  • White space
  • Headings/sub-headings
  • Colour
  • Illustrations
  • Practical Session: Interpreting graphic material, graphic presentation

Checking the specification

  • Functional language correctness
  • Prototypes
  • Realistic specifications
  • Compliance test and evaluation criteria
  • Practical Session: Editing the specification

Types of specifications

  • Government specifications and standards
  • Industry standards
  • Specifications for complex goods and services
  • Performance specifications
  • Design specifications
  • Practical Session: Creating a specification template

Writing the specification

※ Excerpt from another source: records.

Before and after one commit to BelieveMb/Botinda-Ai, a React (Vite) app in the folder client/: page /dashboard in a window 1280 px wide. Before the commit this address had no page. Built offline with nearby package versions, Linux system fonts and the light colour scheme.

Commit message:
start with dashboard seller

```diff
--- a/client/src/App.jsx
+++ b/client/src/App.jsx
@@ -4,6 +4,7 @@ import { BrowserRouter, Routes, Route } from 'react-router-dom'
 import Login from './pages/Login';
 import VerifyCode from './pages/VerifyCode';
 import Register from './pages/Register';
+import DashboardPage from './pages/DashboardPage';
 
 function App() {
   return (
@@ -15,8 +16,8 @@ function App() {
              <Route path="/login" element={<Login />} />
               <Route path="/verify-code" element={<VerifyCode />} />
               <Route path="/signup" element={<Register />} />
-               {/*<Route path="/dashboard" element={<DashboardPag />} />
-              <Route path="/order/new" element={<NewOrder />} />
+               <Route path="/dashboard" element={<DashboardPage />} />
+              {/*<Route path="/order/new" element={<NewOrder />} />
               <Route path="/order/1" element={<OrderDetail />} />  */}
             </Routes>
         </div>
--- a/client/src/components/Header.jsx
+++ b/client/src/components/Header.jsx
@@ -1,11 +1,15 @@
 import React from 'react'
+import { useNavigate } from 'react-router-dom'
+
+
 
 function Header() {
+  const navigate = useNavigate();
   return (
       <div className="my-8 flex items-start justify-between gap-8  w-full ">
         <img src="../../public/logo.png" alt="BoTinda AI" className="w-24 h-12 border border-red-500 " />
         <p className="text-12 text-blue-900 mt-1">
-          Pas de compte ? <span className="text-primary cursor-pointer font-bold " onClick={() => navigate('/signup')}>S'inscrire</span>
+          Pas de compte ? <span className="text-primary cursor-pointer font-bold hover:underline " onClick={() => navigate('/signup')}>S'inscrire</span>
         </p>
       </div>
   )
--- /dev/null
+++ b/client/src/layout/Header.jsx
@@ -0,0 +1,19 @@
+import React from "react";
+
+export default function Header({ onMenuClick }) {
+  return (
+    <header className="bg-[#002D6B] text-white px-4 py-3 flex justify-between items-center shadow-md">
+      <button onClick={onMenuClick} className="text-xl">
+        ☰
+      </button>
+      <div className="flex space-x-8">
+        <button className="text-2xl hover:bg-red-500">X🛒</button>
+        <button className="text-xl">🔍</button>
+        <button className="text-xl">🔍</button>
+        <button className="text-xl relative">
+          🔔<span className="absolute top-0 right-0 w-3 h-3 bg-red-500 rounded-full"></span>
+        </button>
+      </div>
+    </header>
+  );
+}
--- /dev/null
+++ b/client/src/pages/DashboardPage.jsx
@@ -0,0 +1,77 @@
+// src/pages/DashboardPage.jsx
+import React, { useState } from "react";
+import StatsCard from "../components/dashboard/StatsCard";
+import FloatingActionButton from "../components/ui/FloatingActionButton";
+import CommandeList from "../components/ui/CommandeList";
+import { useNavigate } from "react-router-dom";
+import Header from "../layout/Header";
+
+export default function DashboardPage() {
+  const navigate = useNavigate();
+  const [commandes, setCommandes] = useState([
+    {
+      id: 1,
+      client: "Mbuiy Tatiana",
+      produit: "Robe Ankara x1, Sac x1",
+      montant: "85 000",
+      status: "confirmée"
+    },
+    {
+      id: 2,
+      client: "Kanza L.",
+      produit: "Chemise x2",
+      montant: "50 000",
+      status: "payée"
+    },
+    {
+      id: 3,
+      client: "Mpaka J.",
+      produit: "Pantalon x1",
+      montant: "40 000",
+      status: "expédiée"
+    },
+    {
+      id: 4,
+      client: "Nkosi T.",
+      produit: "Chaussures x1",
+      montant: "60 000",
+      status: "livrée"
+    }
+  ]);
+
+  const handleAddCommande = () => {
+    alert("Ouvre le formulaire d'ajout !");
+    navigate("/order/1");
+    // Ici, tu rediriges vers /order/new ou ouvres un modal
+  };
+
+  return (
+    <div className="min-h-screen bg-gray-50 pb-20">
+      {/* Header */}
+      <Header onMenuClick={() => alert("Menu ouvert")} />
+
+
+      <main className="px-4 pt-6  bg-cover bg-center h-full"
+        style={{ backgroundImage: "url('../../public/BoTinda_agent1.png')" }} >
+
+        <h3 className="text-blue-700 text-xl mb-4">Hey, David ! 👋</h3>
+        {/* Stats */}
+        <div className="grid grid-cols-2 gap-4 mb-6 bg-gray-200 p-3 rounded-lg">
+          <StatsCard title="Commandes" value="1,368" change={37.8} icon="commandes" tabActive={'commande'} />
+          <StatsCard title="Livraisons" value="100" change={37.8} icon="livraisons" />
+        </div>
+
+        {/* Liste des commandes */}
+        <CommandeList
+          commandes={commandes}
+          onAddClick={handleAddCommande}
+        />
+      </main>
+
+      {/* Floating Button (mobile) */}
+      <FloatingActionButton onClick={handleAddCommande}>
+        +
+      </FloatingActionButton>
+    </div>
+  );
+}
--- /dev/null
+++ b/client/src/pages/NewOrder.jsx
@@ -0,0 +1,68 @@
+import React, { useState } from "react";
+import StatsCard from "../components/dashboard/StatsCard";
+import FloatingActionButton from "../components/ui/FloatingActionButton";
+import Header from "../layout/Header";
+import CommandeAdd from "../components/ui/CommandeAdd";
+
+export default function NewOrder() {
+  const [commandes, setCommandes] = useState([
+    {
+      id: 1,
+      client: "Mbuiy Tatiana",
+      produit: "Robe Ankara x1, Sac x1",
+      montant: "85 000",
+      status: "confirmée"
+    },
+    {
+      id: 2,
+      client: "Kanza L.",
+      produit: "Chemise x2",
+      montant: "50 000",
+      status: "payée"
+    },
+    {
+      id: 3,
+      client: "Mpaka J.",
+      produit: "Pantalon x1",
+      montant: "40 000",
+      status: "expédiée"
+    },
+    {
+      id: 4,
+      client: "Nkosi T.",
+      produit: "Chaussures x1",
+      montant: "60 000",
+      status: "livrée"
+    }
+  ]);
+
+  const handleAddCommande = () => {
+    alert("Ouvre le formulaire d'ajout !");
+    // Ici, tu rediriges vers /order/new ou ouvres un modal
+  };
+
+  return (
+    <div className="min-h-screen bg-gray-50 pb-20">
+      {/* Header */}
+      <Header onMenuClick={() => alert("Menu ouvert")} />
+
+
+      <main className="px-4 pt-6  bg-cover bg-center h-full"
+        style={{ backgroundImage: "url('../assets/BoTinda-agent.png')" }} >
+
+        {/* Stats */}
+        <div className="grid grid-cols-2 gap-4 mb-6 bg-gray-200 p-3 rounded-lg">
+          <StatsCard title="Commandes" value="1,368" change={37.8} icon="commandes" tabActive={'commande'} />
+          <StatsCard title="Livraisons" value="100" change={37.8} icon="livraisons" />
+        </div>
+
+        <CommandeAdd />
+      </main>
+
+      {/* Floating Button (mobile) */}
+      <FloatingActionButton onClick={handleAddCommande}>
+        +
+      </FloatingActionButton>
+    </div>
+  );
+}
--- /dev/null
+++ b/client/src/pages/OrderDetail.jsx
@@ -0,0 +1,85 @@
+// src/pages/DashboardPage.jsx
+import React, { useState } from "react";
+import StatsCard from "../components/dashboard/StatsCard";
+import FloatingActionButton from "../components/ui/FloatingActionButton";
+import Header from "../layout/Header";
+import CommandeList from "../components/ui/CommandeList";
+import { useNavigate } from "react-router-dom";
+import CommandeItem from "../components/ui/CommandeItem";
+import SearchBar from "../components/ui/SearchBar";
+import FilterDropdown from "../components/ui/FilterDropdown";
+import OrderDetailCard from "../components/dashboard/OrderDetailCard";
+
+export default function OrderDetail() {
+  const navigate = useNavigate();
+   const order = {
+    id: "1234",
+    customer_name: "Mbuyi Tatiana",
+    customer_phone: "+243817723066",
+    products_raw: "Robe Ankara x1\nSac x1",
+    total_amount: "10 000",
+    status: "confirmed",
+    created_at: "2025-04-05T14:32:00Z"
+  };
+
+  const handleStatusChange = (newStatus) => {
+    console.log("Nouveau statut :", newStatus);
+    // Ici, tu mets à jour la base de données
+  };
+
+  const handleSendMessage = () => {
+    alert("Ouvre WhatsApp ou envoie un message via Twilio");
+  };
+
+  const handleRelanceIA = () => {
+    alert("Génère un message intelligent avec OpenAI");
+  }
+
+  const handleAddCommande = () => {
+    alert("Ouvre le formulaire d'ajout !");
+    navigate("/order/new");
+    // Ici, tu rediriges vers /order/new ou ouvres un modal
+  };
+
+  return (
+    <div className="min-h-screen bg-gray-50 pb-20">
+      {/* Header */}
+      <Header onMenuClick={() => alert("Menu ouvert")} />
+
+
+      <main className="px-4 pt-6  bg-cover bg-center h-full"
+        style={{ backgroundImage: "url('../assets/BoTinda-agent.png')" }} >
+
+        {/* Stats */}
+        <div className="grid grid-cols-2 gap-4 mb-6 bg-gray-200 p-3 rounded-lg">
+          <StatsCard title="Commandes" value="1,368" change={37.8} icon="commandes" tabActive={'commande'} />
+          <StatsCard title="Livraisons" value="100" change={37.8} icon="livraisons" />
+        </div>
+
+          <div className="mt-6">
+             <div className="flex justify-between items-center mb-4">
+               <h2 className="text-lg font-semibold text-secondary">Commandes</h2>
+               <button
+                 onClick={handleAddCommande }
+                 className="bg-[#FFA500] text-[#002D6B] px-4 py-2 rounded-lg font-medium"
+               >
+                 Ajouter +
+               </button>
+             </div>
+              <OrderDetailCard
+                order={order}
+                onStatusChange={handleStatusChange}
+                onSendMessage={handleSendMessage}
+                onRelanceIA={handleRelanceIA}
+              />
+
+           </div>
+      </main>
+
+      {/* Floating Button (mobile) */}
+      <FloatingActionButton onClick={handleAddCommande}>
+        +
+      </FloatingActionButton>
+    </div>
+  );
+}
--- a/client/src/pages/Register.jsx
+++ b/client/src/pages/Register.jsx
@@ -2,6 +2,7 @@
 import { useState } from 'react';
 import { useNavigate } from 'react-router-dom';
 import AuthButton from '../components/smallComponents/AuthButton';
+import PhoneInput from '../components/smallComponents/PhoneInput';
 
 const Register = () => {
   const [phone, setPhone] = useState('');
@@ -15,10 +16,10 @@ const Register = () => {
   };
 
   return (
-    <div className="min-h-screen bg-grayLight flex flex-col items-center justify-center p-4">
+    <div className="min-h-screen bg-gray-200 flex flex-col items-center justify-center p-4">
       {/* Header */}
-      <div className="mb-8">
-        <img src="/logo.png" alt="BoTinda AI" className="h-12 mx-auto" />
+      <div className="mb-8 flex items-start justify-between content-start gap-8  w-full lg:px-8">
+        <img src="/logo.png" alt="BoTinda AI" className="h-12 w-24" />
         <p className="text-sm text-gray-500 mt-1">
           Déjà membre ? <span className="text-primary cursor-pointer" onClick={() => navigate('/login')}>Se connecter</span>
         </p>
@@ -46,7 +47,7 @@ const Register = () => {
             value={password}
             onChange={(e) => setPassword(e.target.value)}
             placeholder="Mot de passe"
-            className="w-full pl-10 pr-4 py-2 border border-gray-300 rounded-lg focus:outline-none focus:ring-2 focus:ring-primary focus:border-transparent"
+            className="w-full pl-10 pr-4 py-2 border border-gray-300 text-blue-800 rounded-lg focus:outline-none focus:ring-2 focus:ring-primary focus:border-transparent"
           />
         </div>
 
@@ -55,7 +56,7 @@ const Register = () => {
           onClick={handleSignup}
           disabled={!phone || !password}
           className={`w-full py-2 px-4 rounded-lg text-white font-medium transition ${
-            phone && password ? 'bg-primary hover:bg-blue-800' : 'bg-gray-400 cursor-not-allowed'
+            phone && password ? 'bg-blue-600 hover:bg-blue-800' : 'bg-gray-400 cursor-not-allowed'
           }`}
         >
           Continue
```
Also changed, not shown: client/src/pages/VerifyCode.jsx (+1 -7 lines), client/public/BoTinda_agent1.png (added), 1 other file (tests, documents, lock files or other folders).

  • Time and cost framework
  • Collaboration with other purchasers
  • Using consultants and specialists
  • Liaison with industry
  • Specific and non-specific requirements
  • Tiering of specifications
  • Reviewing specifications
  • Constructive changes
  • Errors in specifications
  • Conflicting requirements
  • Practical Session: Writing the specificationt

Oral presentation

  • Preparation
  • Using the report as guideline
  • Formulating the central message
  • Arranging the ideas, facts and supportive arguments
  • Making a positive impact (appearance, gestures, eye contact, body language, style of speaking)
  • Effective use of visual aids y (types of visual aid equipment, using the equipment correctly)
  • Maximising delivery (fielding questions, managing answers, handling difficult situations, short talk guidelines, impromptu sessions)
  • Practical Session: Delivery of a two minute presentation (each delegate delivers a presentation on a particular aspect of the technical report)